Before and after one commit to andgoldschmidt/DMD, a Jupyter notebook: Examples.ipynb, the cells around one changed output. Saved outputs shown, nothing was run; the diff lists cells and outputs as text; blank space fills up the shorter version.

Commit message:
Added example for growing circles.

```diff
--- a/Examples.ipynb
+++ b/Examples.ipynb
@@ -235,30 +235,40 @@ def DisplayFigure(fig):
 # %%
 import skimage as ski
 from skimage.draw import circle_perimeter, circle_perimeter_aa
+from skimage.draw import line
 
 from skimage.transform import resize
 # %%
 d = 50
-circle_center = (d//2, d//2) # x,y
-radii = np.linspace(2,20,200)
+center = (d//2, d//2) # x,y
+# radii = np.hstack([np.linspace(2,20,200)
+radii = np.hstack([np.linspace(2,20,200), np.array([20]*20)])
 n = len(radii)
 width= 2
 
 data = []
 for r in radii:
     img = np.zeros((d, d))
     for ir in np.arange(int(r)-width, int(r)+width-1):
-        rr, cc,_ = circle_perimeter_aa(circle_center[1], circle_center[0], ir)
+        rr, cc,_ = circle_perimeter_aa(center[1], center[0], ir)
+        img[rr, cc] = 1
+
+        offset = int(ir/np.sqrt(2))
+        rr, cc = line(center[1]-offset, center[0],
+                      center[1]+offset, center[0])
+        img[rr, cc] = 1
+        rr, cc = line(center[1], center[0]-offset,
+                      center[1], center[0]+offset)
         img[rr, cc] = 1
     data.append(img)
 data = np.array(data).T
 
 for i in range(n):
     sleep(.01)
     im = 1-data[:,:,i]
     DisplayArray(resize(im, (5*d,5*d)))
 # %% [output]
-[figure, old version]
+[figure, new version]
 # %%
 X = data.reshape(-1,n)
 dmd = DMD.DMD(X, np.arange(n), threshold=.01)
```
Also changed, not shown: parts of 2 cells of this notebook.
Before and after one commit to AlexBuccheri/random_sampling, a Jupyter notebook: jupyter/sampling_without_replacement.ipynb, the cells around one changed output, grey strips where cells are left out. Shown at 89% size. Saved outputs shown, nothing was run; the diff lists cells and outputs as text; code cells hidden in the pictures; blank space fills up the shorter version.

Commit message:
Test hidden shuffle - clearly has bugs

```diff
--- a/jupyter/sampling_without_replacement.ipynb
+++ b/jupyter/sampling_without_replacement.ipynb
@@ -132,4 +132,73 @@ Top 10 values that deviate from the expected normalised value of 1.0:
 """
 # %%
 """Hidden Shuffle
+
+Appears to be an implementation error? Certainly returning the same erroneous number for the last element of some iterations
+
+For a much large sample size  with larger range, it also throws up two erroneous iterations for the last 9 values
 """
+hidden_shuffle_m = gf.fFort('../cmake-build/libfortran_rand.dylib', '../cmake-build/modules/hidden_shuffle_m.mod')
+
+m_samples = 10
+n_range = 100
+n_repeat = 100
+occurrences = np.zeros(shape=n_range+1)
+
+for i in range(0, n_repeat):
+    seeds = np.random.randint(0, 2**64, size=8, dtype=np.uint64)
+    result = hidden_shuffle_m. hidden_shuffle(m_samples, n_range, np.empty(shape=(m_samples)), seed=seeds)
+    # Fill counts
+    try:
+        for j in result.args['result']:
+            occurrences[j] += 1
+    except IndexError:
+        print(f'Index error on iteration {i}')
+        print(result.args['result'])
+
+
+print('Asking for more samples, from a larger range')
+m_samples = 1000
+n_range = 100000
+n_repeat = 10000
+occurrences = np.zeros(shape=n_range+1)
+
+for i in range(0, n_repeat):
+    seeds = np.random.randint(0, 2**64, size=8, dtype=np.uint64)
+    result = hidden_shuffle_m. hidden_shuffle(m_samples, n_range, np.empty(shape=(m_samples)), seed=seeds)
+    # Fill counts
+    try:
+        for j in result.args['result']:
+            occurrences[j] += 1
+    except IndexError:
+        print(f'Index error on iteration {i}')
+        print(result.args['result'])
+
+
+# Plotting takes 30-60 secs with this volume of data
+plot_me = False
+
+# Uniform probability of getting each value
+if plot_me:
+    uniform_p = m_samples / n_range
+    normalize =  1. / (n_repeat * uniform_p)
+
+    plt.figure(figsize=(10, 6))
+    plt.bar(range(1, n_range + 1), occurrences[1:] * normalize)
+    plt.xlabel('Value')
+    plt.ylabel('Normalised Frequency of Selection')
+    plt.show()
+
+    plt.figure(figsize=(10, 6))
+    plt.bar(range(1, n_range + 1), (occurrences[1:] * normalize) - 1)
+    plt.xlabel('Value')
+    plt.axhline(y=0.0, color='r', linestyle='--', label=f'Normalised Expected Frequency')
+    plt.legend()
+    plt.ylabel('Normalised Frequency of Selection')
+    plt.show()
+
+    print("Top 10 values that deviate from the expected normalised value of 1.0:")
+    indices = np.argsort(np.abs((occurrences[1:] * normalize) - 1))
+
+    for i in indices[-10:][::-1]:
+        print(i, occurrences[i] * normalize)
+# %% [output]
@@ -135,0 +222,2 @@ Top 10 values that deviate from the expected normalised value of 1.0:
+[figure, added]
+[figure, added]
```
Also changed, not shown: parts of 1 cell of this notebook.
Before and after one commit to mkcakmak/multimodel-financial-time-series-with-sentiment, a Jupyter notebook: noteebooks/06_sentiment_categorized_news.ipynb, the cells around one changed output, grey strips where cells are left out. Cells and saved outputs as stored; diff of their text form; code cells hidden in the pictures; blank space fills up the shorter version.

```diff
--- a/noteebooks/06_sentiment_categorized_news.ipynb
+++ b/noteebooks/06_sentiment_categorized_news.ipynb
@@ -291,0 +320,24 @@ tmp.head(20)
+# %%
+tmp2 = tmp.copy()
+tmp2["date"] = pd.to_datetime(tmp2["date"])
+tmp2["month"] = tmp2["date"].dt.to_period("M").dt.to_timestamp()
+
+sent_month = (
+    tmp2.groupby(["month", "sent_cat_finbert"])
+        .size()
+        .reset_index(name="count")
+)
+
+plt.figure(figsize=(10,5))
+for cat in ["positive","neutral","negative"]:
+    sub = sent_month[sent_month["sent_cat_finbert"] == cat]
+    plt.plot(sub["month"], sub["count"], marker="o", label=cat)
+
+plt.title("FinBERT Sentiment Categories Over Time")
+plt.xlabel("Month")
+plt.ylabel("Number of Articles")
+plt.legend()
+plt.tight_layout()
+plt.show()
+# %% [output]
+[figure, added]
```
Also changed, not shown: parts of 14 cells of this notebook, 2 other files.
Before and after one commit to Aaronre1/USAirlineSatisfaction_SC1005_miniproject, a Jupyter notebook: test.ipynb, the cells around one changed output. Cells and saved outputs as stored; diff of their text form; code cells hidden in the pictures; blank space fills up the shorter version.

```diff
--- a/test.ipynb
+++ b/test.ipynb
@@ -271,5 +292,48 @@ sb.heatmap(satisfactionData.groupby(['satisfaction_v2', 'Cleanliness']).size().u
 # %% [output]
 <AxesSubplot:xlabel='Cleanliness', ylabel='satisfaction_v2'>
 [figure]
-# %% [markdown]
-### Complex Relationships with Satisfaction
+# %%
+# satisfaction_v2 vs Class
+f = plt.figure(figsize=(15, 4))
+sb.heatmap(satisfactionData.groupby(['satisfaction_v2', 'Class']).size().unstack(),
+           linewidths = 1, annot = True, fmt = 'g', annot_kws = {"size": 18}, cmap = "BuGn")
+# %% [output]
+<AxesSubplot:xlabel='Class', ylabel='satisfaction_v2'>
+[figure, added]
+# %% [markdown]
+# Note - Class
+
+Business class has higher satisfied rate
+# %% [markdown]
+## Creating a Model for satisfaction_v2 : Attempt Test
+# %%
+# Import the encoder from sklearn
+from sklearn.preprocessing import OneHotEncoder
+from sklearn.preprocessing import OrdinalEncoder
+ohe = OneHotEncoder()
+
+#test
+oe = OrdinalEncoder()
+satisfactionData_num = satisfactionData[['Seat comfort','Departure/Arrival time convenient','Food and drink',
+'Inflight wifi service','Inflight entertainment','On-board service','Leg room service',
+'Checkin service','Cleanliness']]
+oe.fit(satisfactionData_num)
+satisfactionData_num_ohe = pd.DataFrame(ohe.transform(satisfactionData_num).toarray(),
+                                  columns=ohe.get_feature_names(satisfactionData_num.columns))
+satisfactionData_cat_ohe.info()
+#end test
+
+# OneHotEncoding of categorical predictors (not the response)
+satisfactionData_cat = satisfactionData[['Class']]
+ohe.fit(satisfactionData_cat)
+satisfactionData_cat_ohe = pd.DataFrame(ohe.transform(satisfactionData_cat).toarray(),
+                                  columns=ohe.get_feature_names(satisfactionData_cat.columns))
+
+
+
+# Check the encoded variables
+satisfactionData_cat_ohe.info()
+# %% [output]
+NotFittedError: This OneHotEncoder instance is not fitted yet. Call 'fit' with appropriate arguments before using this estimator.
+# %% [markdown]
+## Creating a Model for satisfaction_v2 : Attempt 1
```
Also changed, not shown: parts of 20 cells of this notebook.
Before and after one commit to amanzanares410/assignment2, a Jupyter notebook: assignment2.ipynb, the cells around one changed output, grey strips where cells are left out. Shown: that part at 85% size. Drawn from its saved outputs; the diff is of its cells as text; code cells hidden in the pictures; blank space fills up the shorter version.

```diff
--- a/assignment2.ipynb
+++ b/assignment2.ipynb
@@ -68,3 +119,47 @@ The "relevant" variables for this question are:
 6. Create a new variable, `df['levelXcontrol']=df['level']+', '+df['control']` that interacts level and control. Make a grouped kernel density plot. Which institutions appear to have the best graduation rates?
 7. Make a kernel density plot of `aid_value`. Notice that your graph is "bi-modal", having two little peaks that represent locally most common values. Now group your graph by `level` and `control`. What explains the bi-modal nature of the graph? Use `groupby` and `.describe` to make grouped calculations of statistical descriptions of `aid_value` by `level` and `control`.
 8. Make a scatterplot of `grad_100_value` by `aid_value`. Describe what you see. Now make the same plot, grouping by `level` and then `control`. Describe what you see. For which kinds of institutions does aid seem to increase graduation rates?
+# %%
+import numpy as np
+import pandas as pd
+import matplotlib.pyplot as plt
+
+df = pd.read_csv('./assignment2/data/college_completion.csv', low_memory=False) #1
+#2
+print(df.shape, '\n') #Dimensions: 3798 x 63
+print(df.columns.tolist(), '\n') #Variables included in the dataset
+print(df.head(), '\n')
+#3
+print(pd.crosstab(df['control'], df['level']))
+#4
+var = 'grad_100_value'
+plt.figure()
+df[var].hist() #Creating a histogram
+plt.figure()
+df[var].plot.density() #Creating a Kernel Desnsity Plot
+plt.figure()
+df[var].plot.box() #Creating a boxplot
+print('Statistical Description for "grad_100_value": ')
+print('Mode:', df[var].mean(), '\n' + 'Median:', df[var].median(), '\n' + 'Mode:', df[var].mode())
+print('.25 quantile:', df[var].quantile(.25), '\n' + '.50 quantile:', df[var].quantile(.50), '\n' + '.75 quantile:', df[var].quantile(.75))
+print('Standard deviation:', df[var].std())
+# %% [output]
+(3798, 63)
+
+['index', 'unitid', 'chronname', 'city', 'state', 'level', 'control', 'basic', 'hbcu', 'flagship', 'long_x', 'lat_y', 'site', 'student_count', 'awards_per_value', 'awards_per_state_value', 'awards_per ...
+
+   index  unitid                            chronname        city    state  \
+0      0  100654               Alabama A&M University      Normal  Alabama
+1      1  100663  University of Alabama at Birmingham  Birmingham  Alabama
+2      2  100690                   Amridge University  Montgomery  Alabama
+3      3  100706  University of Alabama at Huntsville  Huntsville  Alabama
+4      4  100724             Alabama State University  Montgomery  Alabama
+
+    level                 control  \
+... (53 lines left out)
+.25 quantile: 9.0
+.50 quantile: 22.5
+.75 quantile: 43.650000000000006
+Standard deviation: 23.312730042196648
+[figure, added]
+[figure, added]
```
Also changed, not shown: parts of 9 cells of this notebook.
# # # # # # #
_Your goal:_ Give the number of lines in the material above that contain the word "radii", and add nothing.

_Response box:_ 5